Exercise data>
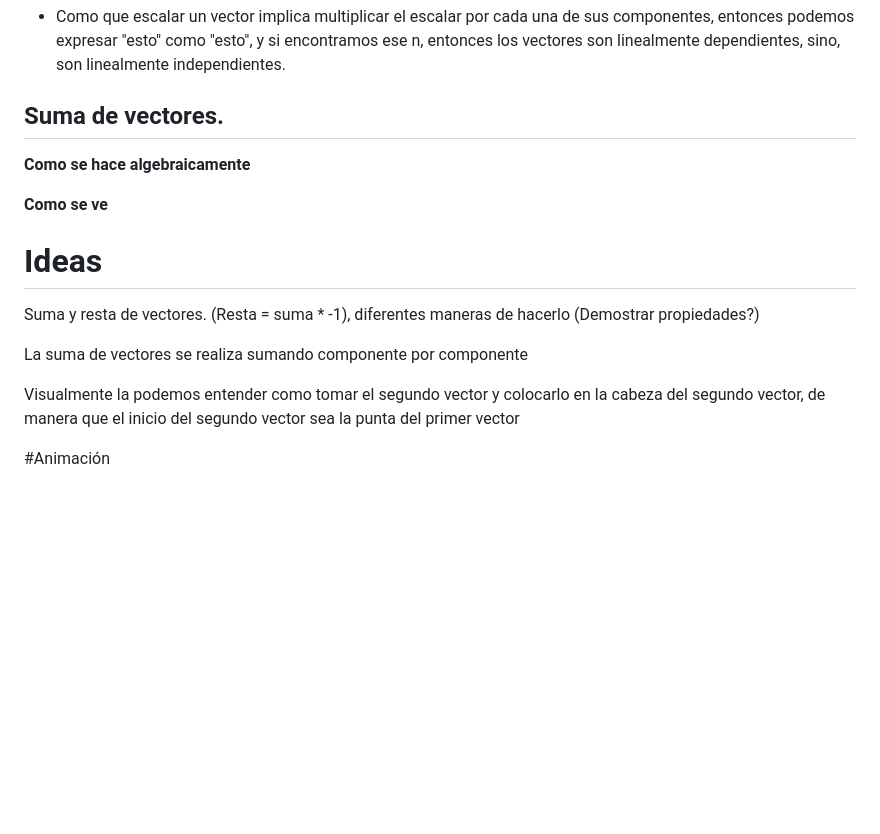
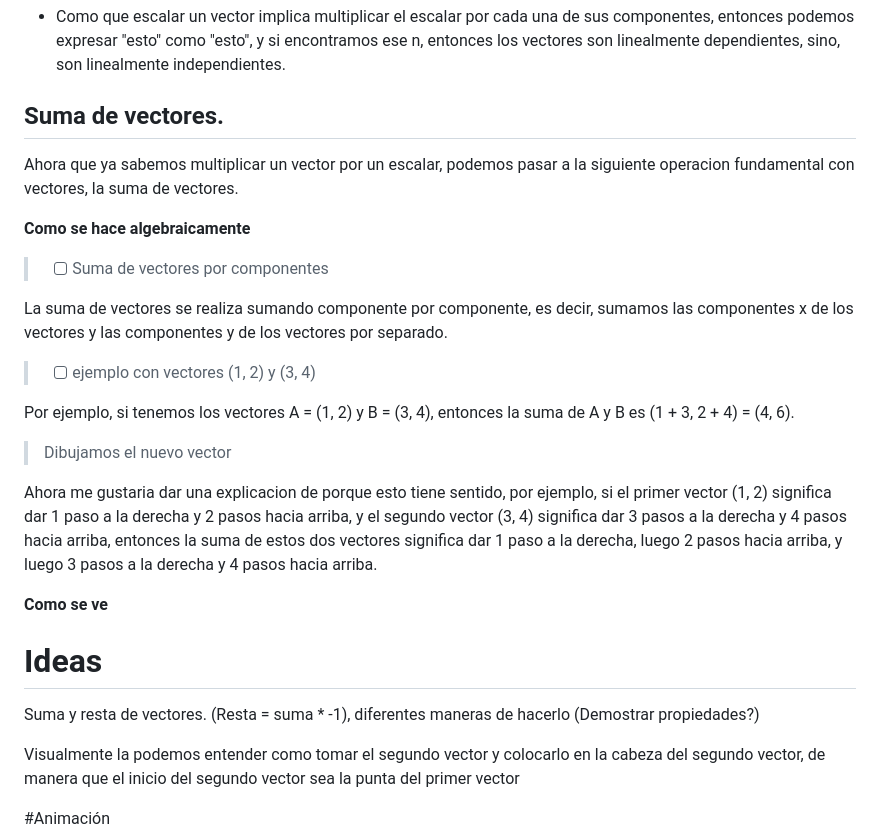
Before and after one commit to imlargo/Proyecto-GVA, a Markdown page: Leccion 2/Leccion 2.md, the part around the change. GitHub-like rendering; blank space fills up the shorter version.

Commit message:
work: leccion 2 - suma

```diff
--- a/Leccion 2/Leccion 2.md
+++ b/Leccion 2/Leccion 2.md
@@ -145,7 +145,21 @@ Ahora, si por alguna razon queremos encontrar ese n que satisface B = nA, simple
 
 ## Suma de vectores.
 
+Ahora que ya sabemos multiplicar un vector por un escalar, podemos pasar a la siguiente operacion fundamental con vectores, la suma de vectores.
+
 **Como se hace algebraicamente**
+
+> - [ ] Suma de vectores por componentes
+
+La suma de vectores se realiza sumando componente por componente, es decir, sumamos las componentes x de los vectores y las componentes y de los vectores por separado.
+
+> - [ ] ejemplo con vectores (1, 2) y (3, 4)
+
+Por ejemplo, si tenemos los vectores A = (1, 2) y B = (3, 4), entonces la suma de A y B es (1 + 3, 2 + 4) = (4, 6).
+
+> Dibujamos el nuevo vector
+
+Ahora me gustaria dar una explicacion de porque esto tiene sentido, por ejemplo, si el primer vector (1, 2) significa dar 1 paso a la derecha y 2 pasos hacia arriba, y el segundo vector (3, 4) significa dar 3 pasos a la derecha y 4 pasos hacia arriba, entonces la suma de estos dos vectores significa dar 1 paso a la derecha, luego 2 pasos hacia arriba, y luego 3 pasos a la derecha y 4 pasos hacia arriba.
 
 
 **Como se ve**
@@ -155,7 +169,6 @@ Ahora, si por alguna razon queremos encontrar ese n que satisface B = nA, simple
 Suma y resta de vectores. (Resta = suma \* -1), diferentes maneras de hacerlo
 (Demostrar propiedades?)
 
-La suma de vectores se realiza sumando componente por componente
 
 Visualmente la podemos entender como tomar el segundo vector y colocarlo en la cabeza del segundo vector, de manera que el inicio del segundo vector sea la punta del primer vector
 
```
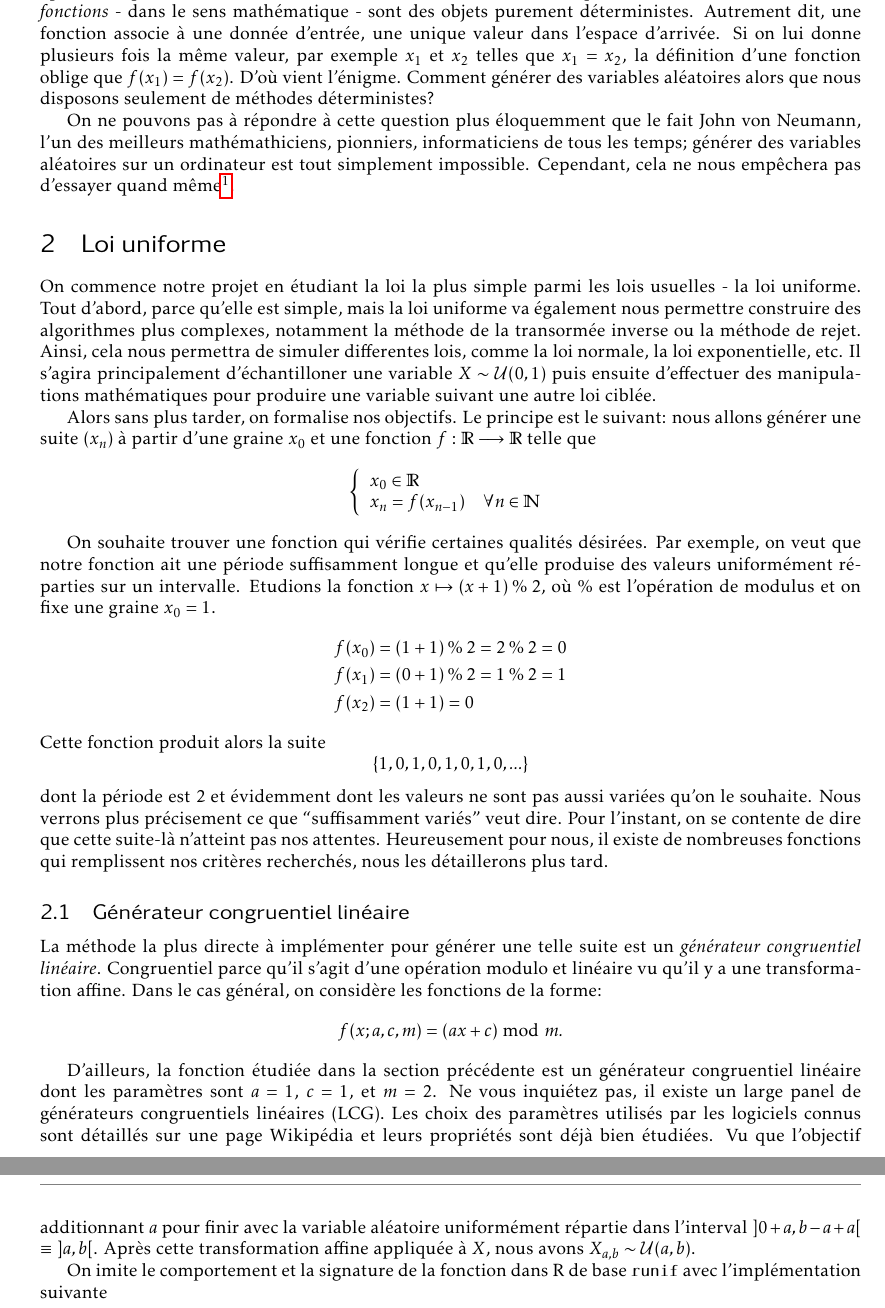
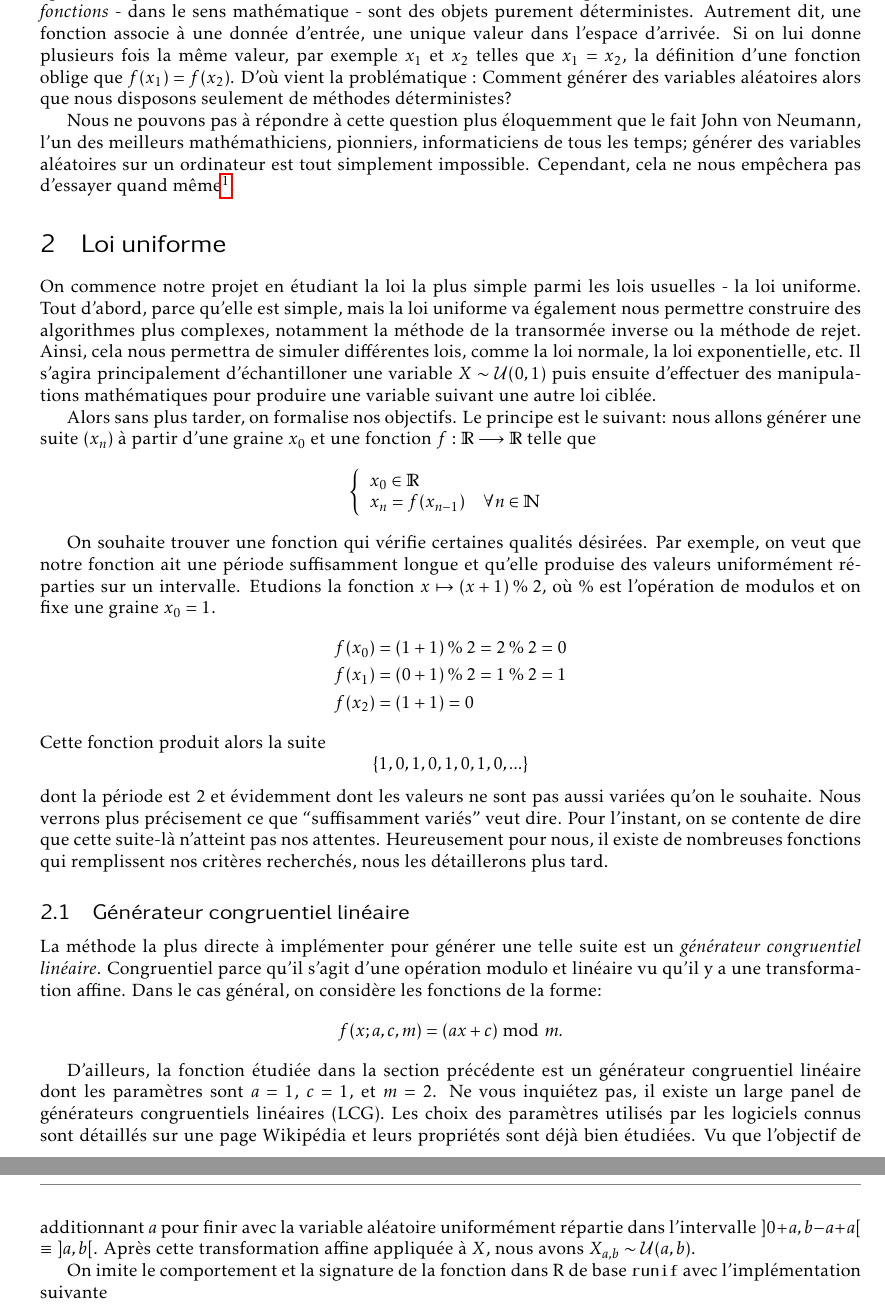
Before and after one commit to ejovo13/sousmarin, a LaTeX document (tex/article_template.tex): two parts of pages 2 and 4 of 5, joined at a grey line, cut so that both start at the same text. Compiled offline with pdfLaTeX.

Commit message:
Update article_template.tex

```diff
--- a/tex/article_template.tex
+++ b/tex/article_template.tex
@@ -51,17 +51,16 @@
 Un ordinateur n'est qu'un gros agencement complexe des circuits. Regnées par les lois physiques, les opérations provenant du mouvement des électrons
 sont encodées par les fonctions booléennes. Les \textit{fonctions} - dans le sens mathématique - sont des objets purement déterministes. Autrement dit,
 une fonction associe à une donnée d'entrée, une unique valeur dans l'espace d'arrivée. Si on lui donne plusieurs fois la même valeur, par exemple $x_1$ et $x_2$
-telles que $x_1 = x_2$, la définition d'une fonction oblige que $f(x_1) = f(x_2)$. D'où vient l'énigme. Comment générer des variables aléatoires alors que nous
+telles que $x_1 = x_2$, la définition d'une fonction oblige que $f(x_1) = f(x_2)$. D'où vient la problématique : Comment générer des variables aléatoires alors que nous
 disposons seulement de méthodes déterministes?
 % \setlength \epigraphwidth {\linewidth}
 
-On ne pouvons pas à répondre à cette question plus éloquemment que le fait John von Neumann, l'un des meilleurs mathémathiciens, pionniers, informaticiens de tous les temps; générer des variables aléatoires sur un ordinateur est tout simplement impossible.
+Nous ne pouvons pas à répondre à cette question plus éloquemment que le fait John von Neumann, l'un des meilleurs mathémathiciens, pionniers, informaticiens de tous les temps; générer des variables aléatoires sur un ordinateur est tout simplement impossible.
 Cependant, cela ne nous empêchera pas d'essayer quand même\footnote{Il s'agira de produire des variables dites pseudo-aléatoires}.
 
 \section{Loi uniforme}
 
-On commence notre projet en étudiant la loi la plus simple parmi les lois usuelles - la loi uniforme. Tout d'abord, parce qu'elle est simple, mais la loi uniforme va également nous permettre construire des algorithmes plus complexes, notamment la méthode de la transormée inverse ou la méthode de rejet. Ainsi, cela nous permettra de simuler differentes lois, comme la loi normale, la loi exponentielle, etc. Il s'agira principalement d'échantilloner une variable $X\sim \mathcal{U}(0, 1)$ puis ensuite d'effectuer des manipulations
-mathématiques pour produire une variable suivant une autre loi ciblée.
+On commence notre projet en étudiant la loi la plus simple parmi les lois usuelles - la loi uniforme. Tout d'abord, parce qu'elle est simple, mais la loi uniforme va également nous permettre construire des algorithmes plus complexes, notamment la méthode de la transormée inverse ou la méthode de rejet. Ainsi, cela nous permettra de simuler différentes lois, comme la loi normale, la loi exponentielle, etc. Il s'agira principalement d'échantilloner une variable $X\sim \mathcal{U}(0, 1)$ puis ensuite d'effectuer des manipulations mathématiques pour produire une variable suivant une autre loi ciblée.
 
 Alors sans plus tarder, on formalise nos objectifs. Le principe est le suivant: nous allons générer une suite $(x_n$) à partir d'une graine $x_0$ et une fonction $f : \mathbb{R} \longrightarrow \mathbb{R}$ telle que
 $$
@@ -74,7 +73,7 @@ $$
 $$
 
 On souhaite trouver une fonction qui vérifie certaines qualités désirées. Par exemple, on veut que notre fonction ait une période suffisamment longue et qu'elle
-produise des valeurs uniformément réparties sur un intervalle. Etudions la fonction $x \mapsto (x + 1) \mathbin{\%} 2$, où \% est l'opération de modulus et on fixe une graine $x_0 = 1$.
+produise des valeurs uniformément réparties sur un intervalle. Etudions la fonction $x \mapsto (x + 1) \mathbin{\%} 2$, où \% est l'opération de modulos et on fixe une graine $x_0 = 1$.
 \begin{align*}
     f(x_0) &= (1 + 1) \mathbin{\%} 2 = 2 \mathbin{\%} 2 = 0 \\
     f(x_1) &= (0 + 1) \mathbin{\%} 2 = 1 \mathbin{\%} 2 = 1 \\
@@ -98,7 +97,7 @@ $$
 
 D'ailleurs, la fonction étudiée dans la section précédente est un générateur congruentiel linéaire dont les paramètres sont $a = 1$, $c = 1$, et $m = 2$. Ne vous inquiétez pas, il existe un large panel de
 générateurs congruentiels linéaires (LCG). Les choix des paramètres utilisés par les logiciels connus sont détaillés sur une page Wikipédia et leurs propriétés sont déjà
-bien étudiées. Vu que l'objectif de notre projet est d'approfondir la connaissance autour des méthodes pour générer dess (pseudo) aléatoires, on a décidé d'implémenter notre propre LCG hybride.
+bien étudiées. Vu que l'objectif de notre projet est d'approfondir la connaissance autour des méthodes pour générer des variables (pseudo) aléatoires, on a décidé d'implémenter notre propre LCG hybride.
 Pour $m$, on choisit $2^{31} - 1$, un prime mersenne qui est très connu. Pour $a$, on s'amuse en choissisant $12345678$. Finalement, on affecte à l'incrémenteur $c$ la valeur 1.
 $$
     f_{sousmarin}(x) = (12345678x + 1) \bmod (2^{31} - 1)
@@ -165,7 +164,7 @@ la division modulo $m$ renvoie une valeur entre ]0, $m - 1$[. Pour le normaliser
 
 Si on considère le cas général où l'on souhaiterait générer des variables uniformément réparties dans l'intervalle ]$a$, $b$[, on commence tout d'abord
 par échantillonner $X \sim \mathcal{U}(0, 1)$. Ensuite, on multiplie $X$ par l'écart entre $a$ et $b$, ($b - a$), pour produire une variable $X_{b - a} \in$ ]$0$, $b - a$[. Finalement,
-on décale $X_{b - a}$ en additionnant $a$ pour finir avec la variable aléatoire uniformément répartie dans l'interval ]$0 + a, b - a + a$[ $\equiv $ ]$a, b$[. Après cette transformation affine appliquée à
+on décale $X_{b - a}$ en additionnant $a$ pour finir avec la variable aléatoire uniformément répartie dans l'intervalle ]$0 + a, b - a + a$[ $\equiv $ ]$a, b$[. Après cette transformation affine appliquée à
 $X$, nous avons $X_{a,b} \sim \mathcal{U}(a, b)$.
 
 On imite le comportement et la signature de la fonction dans R de base \texttt{runif} avec l'implémentation suivante
```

Task statement> Give the count, and only the count, of lines in these records that hold the string "satisface".

Result for this task> 2